One time the red dog decided he had enough. Adam and Red got into a fur flying, teeth gnashing, brawl. I threatened the red dog with my wedge. He backed off. It was a good thing because I was under clubbed.

The lead dog must face the cold wind first…

Turns out, Adam was an adventurous lad, determined to find out what the world was like.

He disappeared for a month. I missed my old friend and was worried he was eaten by a pesky poodle or a small hawk. The ad I put in the paper proved fruitful. Farmers about five miles away called and said they had a scruffy white dog outside their back door barking up a storm.

As I pulled up their driveway, I marveled at how far my little puppy had traveled. Adam was marched out, emaciated and dirty, a torn bandana around his neck. I told his saviors that he looked like a pirate. Then they revealed that he was seen by them and others leading a pack of wild dogs. I asked, "Are you sure he wasn't being chased for lunch or as an appetizer?" They replied, "Nope." He'd been spotted leading the same pack of dogs for a couple of weeks. One day it appears he'd had sowed enough of the wild tribe and began barking at their door leaving his vassals rudderless.

When Adam saw me, his head sank and he slowly walked back to my car as if to say, "BUSTED!!!"

Just when the world is in the palms of your hands, your nose begins to itch

Several years passed. They were happier years. Adam seemed content with his routine of chasing critters both on and off the golf course and snuggling with me at night.

Then he disappeared again.

I was co-hosting a local morning TV show, and flashed Adam's picture on camera. That day I got a call from people that lived in a subdivision about a half mile away.

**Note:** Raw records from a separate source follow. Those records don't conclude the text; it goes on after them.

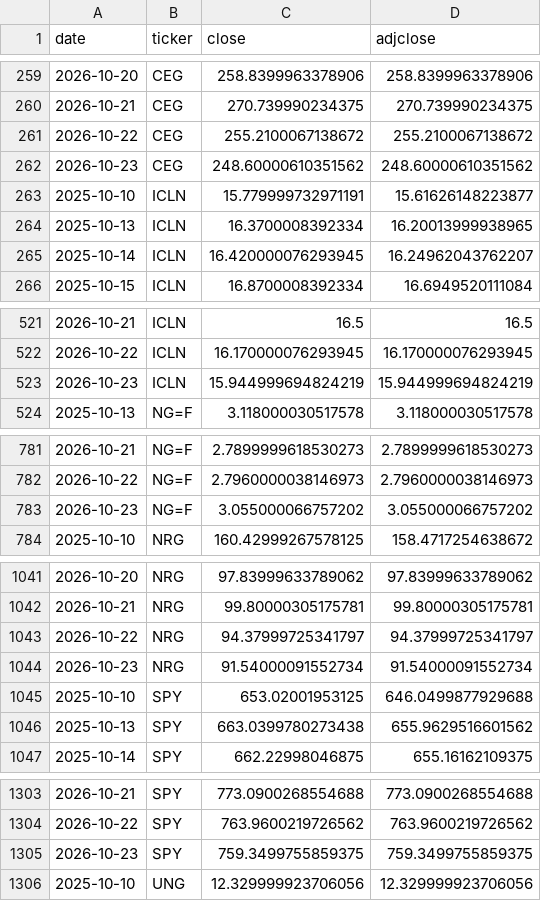
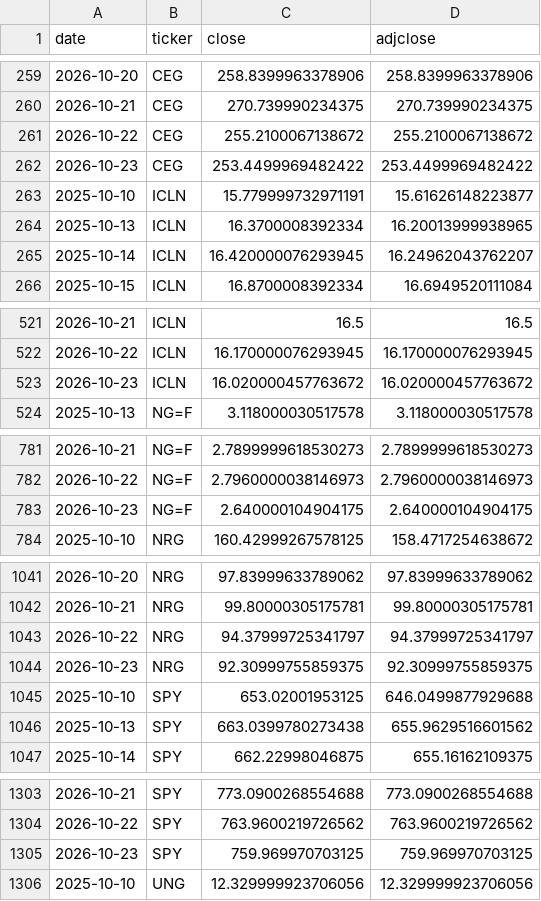
Before and after one commit to quantarram/weather-impacts-dashboard, a CSV file: data/prices_log.csv, drawn as a sheet; only a part is shown, gaps mark what is left out; the diff covers the shown part only.

```diff
--- a/data/prices_log.csv
+++ b/data/prices_log.csv
@@ -261,3 +261,3 @@ date,ticker,close,adjclose
 2026-10-22,CEG,255.2100067138672,255.2100067138672
-2026-10-23,CEG,248.60000610351562,248.60000610351562
+2026-10-23,CEG,253.4499969482422,253.4499969482422
 2025-10-10,ICLN,15.779999732971191,15.61626148223877
@@ -522,3 +522,3 @@ date,ticker,close,adjclose
 2026-10-22,ICLN,16.170000076293945,16.170000076293945
-2026-10-23,ICLN,15.944999694824219,15.944999694824219
+2026-10-23,ICLN,16.020000457763672,16.020000457763672
 2025-10-13,NG=F,3.118000030517578,3.118000030517578
@@ -782,3 +782,3 @@ date,ticker,close,adjclose
 2026-10-22,NG=F,2.7960000038146973,2.7960000038146973
-2026-10-23,NG=F,3.055000066757202,3.055000066757202
+2026-10-23,NG=F,2.640000104904175,2.640000104904175
 2025-10-10,NRG,160.42999267578125,158.4717254638672
@@ -1043,3 +1043,3 @@ date,ticker,close,adjclose
 2026-10-22,NRG,94.37999725341797,94.37999725341797
-2026-10-23,NRG,91.54000091552734,91.54000091552734
+2026-10-23,NRG,92.30999755859375,92.30999755859375
 2025-10-10,SPY,653.02001953125,646.0499877929688
@@ -1304,3 +1304,3 @@ date,ticker,close,adjclose
 2026-10-22,SPY,763.9600219726562,763.9600219726562
-2026-10-23,SPY,759.3499755859375,759.3499755859375
+2026-10-23,SPY,759.969970703125,759.969970703125
 2025-10-10,UNG,12.329999923706056,12.329999923706056
```
Also changed, not shown: 6 edited cells elsewhere in this file, data/ledger_burn.csv, data/ledger_crops.csv, 6 other files.
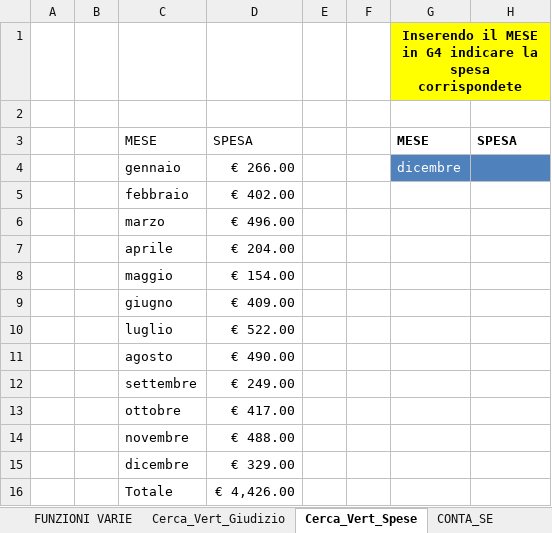
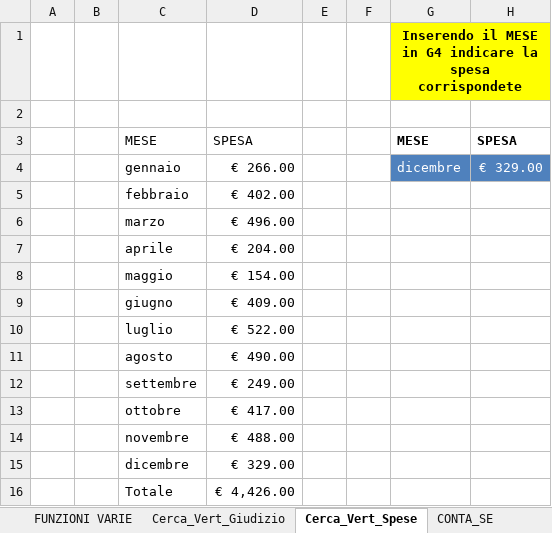
Before and after one commit to SalvoGar/Epicode-Exercises, an Excel workbook: ESERCIZIO 1.xlsx, sheet Cerca_Vert_Spese, drawn as a sheet; values as stored, in another font and other column widths than the file's, no borders; table styles not drawn; the diff names each change by its address in the sheet, - before the commit and + after, or states it on an @@ line.

```diff
--- a/ESERCIZIO 1.xlsx (sheet Cerca_Vert_Spese)
+++ b/ESERCIZIO 1.xlsx (sheet Cerca_Vert_Spese)
-H4: (empty)
+H4: € 329.00
```
Also changed, not shown: sheet Assoluti_Iva, sheet DATE, sheet CONTA_SE, sheet Cerca_Vert_Giudizio, sheet SOMMA_SE, hidden cells, ESERCIZIO 2.xlsx, 1 other file.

This time Adam played it smart. He cased the 'hood and found just the situation he was looking for. He barked his way into the hearts and home of three little girls. He spent the next two weeks getting the spa treatment, baths at least once a day, hair trimmed, brushed and curled, doggie pedicures, and curls buffeted by ribbons all over his petite, once manly, torn pirate scarfed little body. The biggest cut of all was the girls renamed him…"Popcorn." They had given him a doggie makeover or as I referred to it later; they pimped my dog.

Okay, I was a little jealous.

Adam, AKA Popcorn, seemed so happy that I offered him to the girl's dad and mom. They said they were moving and couldn't take him. Relieved, I lead Adam to the car. He looked back at the spa in remorse. I opened the door and said, "Nice to have you back…Popcorn."

Now that I'm happily married, Adam is still my best friend. My wife Joni brought a white Westie named Bennie, to the marriage. About a month ago she purchased a black maltese/shitzu combo named Ralphie.

As Adam has aged, he no longer chases critters when riding in the cart. But he maintains his stature in our house like the calm old leader he is, almost churchillian in his presence. The other dogs show their respect with head nips and sniffs.

Adam, almost 90 in human years has lived an adventurous and at times risky life.

When the inevitable occurs my one prayer upon his unlikely reincarnation is this:

Don't come back as a pesky poodle.

Every weekday JewishWorldReview.com publishes what many in the media and Washington consider "must-reading". Sign up for the daily JWR update. It's free. Just click here.

JWR contributor Dave Weinbaum, originally from Chicago, is a businessman, writer and part-time stand-up comic. He resides in a Midwest red state. Comment by clicking here.


© 2005, Dave Weinbaum